  • Assistant Professor
    Psychology Program

Educational History

North Dakota State University

  • Ph.D. Psychology
  • Dissertation: Popular in the Digital Age: Self-monitoring, Prosocial Behaviors, and Aggression in Digital Contexts and their Associations with Popular Status
  • Degree Awarded 2015

North Dakota State University

  • M.S. Psychology
  • Thesis: Does Discussing Problems Online Change the Nature of Co-Rumination and Its Associated Effects on Negative Affect and Perceived Friendship Quality?
  • Degree Awarded 2013

University of Northern Colorado

  • M.A. Special Education
  • Degree Awarded 2008

Northwestern College

  • B.A. Psychology
  • Thesis: Conformity in First-Time Freshmen
  • Degree Awarded 2004

 

Professional Societies

  • Society for Research on Adolescence                             2009 to Present
  • Society for Research on Child Development                  2010 to Present
  • American Psychological Association                                2004 to 2009

Publications

Ranney, J.D., & Troop-Gordon, W.  (2015). Problem discussions in digital contexts: The impact of information and communication technologies on emotional experiences and feelings of closeness toward friends.
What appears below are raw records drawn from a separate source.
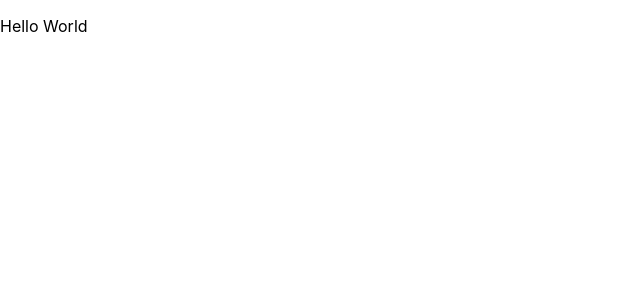
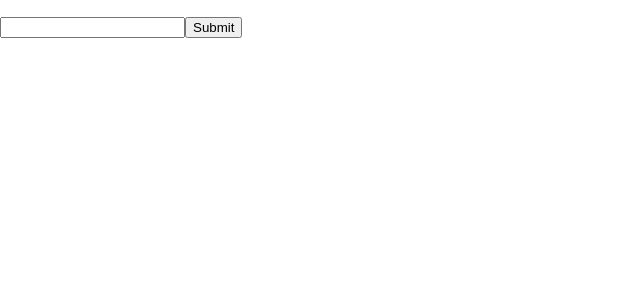
Before and after one commit to yasinosman/testing-pyramid, a React (Create React App) app: page / in a window 1280 px wide. Shown: the top 300 px of the page, without its empty margins (0-640 px from the left). Built offline with nearby package versions, Linux system fonts and the light colour scheme.

Commit message:
feat(TodoList): add TodoList component

```diff
--- a/src/App.js
+++ b/src/App.js
@@ -1,7 +1,9 @@
+import TodoList from "./components/TodoList";
+
 function App() {
 	return (
 		<div className="App">
-			<p>Hello World</p>
+			<TodoList />
 		</div>
 	);
 }
--- /dev/null
+++ b/src/components/TodoList/TodoList.jsx
@@ -0,0 +1,39 @@
+import React from "react";
+import Todo, { TodoModel } from "../Todo";
+import TodoInput from "../TodoInput";
+
+let id = 0;
+
+const TodoList = () => {
+	const [todos, setTodos] = React.useState([]);
+
+	const handleTodoClick = (todo) => {
+		setTodos(todos.map((t) => (t.id === todo.id ? { ...t, completed: !t.completed } : t)));
+	};
+
+	const handleSubmit = (value) => {
+		const newTodo = new TodoModel({
+			id: id++,
+			text: value,
+			completed: false,
+		});
+
+		setTodos([...todos, newTodo]);
+	};
+
+	return (
+		<div>
+			<ul>
+				{todos.map((todo) => (
+					<li key={todo.id}>
+						<Todo todo={todo} onClick={handleTodoClick} />
+					</li>
+				))}
+			</ul>
+
+			<TodoInput onSubmit={handleSubmit} />
+		</div>
+	);
+};
+
+export default TodoList;
--- /dev/null
+++ b/src/components/TodoList/index.js
@@ -0,0 +1 @@
+export { default } from "./TodoList";
```
Also changed, not shown: 1 other file (tests, documents, lock files or other folders).
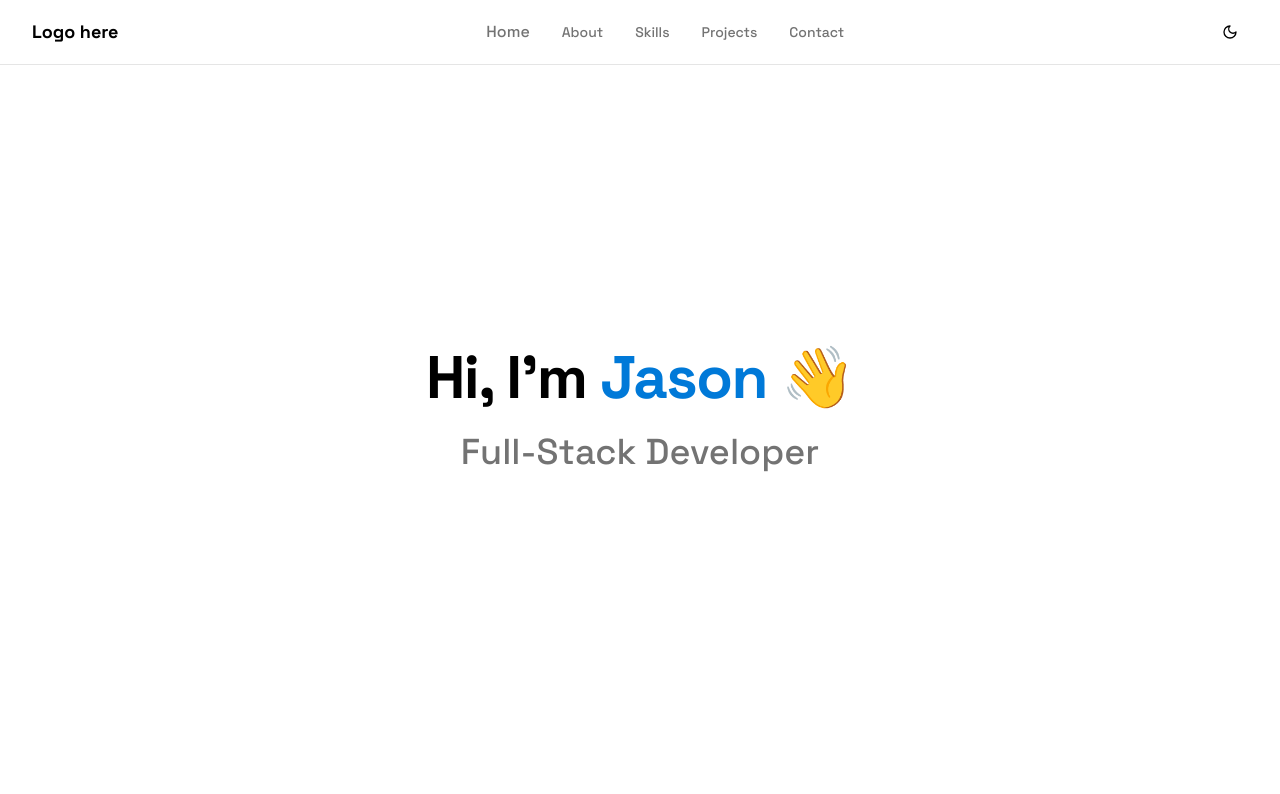
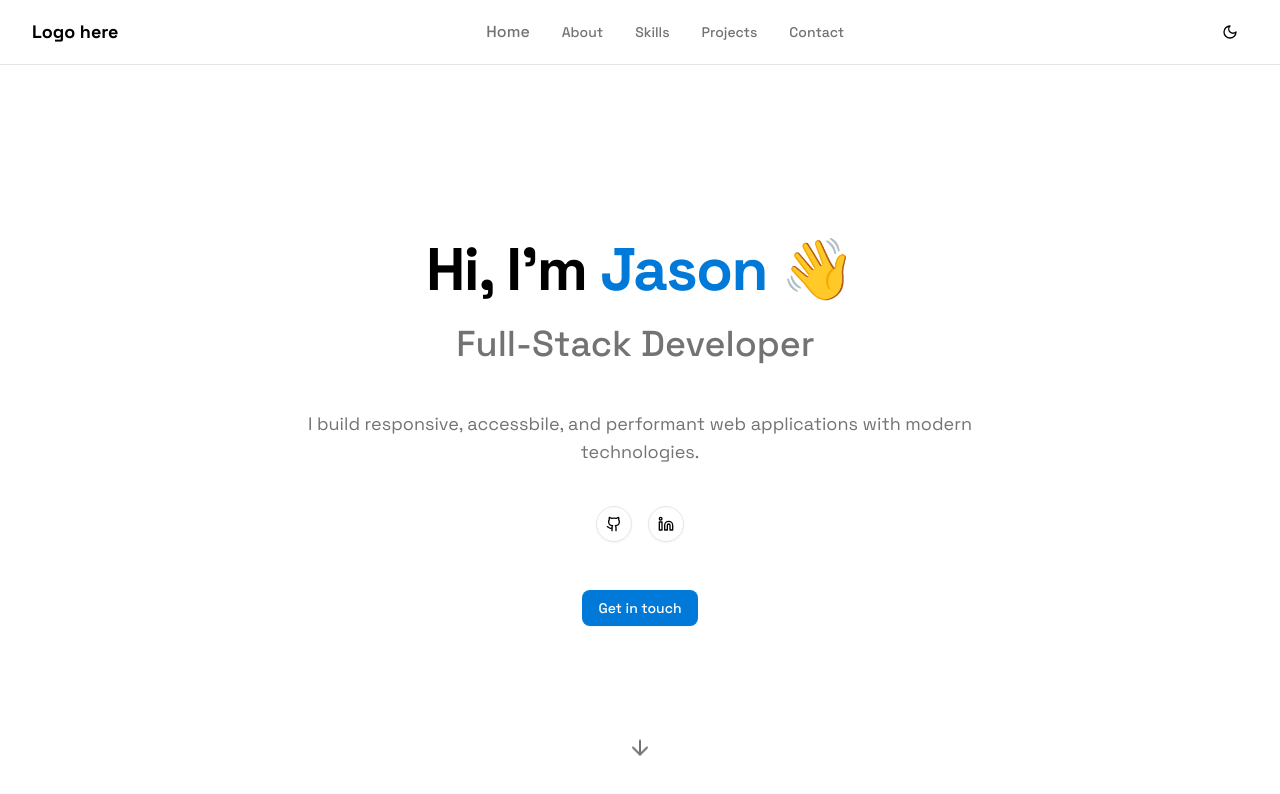
Before and after one commit to jaysenjonsin/portfolio, a Next.js app: page / in a window 1280 px wide. Shown: the top 794 px of the page. Built offline with nearby package versions, Linux system fonts and the light colour scheme.

Commit message:
finish hero component

```diff
--- a/src/app/globals.css
+++ b/src/app/globals.css
@@ -3,6 +3,20 @@
 @plugin "tailwindcss-animate";
 
 @custom-variant dark (&:is(.dark *));
+
+@keyframes blink {
+  0%,
+  100% {
+    opacity: 1;
+  }
+  50% {
+    opacity: 0;
+  }
+}
+
+.cursor-blink {
+  animation: blink 1.5s step-end infinite;
+}
 
 @theme inline {
   --color-background: var(--background);
--- a/src/components/Hero.tsx
+++ b/src/components/Hero.tsx
@@ -1,6 +1,8 @@
 'use client';
 
 import { useEffect, useState } from 'react';
+import { Button } from './ui/button';
+import { ArrowDown, Github, Linkedin } from 'lucide-react';
 
 export function Hero() {
   const [typedText, setTypedText] = useState('');
@@ -27,9 +29,59 @@ export function Hero() {
           Hi, I'm <span className='text-primary'>Jason 👋</span>
         </h1>
         <h2 className='mb-8 text-2xl font-medium text-muted-foreground sm:text-3xl md:text-4xl'>
-          <span className='inline-block min-h-[1.5em]'>{typedText}</span>
+          <span className='inline-block min-h-[1.5em]'>
+            {typedText}
+            <span className='cursor-blink text-foreground'>|</span>
+          </span>
         </h2>
+        <p className='mx-auto mb-10 max-w-2xl text-lg text-muted-foreground'>
+          I build responsive, accessbile, and performant web applications with
+          modern technologies.
+        </p>
+        <div className='mb-12 flex justify-center space-x-4'>
+          <Button
+            asChild //this is to make the button a child of the link - instead of rendering <button> <a></a> </button> it will render as just <a> </a>
+            variant='outline'
+            size='icon'
+            className='rounded-full'
+          >
+            <a
+              href='https://github.com/jaysenjonsin'
+              target='_blank' //open in new tab
+              rel='noopener noreferrer' //security
+            >
+              <Github className='h-5 w-5' />
+              <span className='sr-only'>GitHub</span>
+            </a>
+          </Button>
+          <Button
+            asChild
+            variant='outline'
+            size='icon'
+            className='rounded-full'
+          >
+            <a
+              href='https://linkedin.com'
+              target='_blank'
+              rel='noopener noreferrer'
+            >
+              <Linkedin className='h-5 w-5' />
+              <span className='sr-only'>LinkedIn</span>
+            </a>
+          </Button>
+        </div>
+        <Button asChild>
+          <a href='#contact'>Get in touch</a>
+        </Button>
       </div>
+      <a
+        href='#about'
+        //use absolute positioning to position the arrow down icon in the center of the screen relative to the hero section
+        className='absolute bottom-8 left-1/2 flex -translate-x-1/2 animate-bounce items-center justify-center rounded-full p-2'
+        aria-label='Scroll to About section'
+      >
+        <ArrowDown className='h-6 w-6 text-muted-foreground' />
+      </a>
     </section>
   );
 }
```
Computers in Human Behavior, 51, 64-74.

Troop-Gordon, W., & Ranney, J. D. (2014). Popularity among Same-Sex and Cross-Sex Peers: A Process-Oriented Examination of Links to Aggressive Behaviors and Depressive Affect. Developmental Psychology, 50, 1721-1733.

Ranney, J. D., & Troop-Gordon, W. (2012). Computer-mediated communication with distant friends: Relations with adjustment during students' first semester in college. Journal of Educational Psychology, 104, 848-861.

Fryberg, S. A., Troop-Gordon, W., D’Arrisso, A., Flores, H., Ponizovskiy, V., Ranney, J. D., Mandour, T., Tootoosis, C., Robinson, S., Russo, N., & Burack, J. A. (2012). Cultural mismatch and the education of aboriginal youths: The interplay of cultural identities and teacher ratings. Developmental Psychology, 49, 72.

 

 

Scholarship/Research

In my research, I examine how a variety of computer, cellphone, and digital technologies influence social interactions between people and how changes in these social processes impact social and emotional adjustment. Specifically, I consider how relationships between people impact the way that people use technology to communicate with peers and close others and how this leads to changes in individuals' emotional experiences and social standing among their peers. I have examined these effects among college students during their initial transition to college, during co-ruminative interactions between friends, and in struggles for high social status among high school students. 

Gannon University Institute for Health and Cyber Knowledge (I-HACK)

Learn more about Gannon University's Institute for Health and Cyber Knowledge (I-HACK).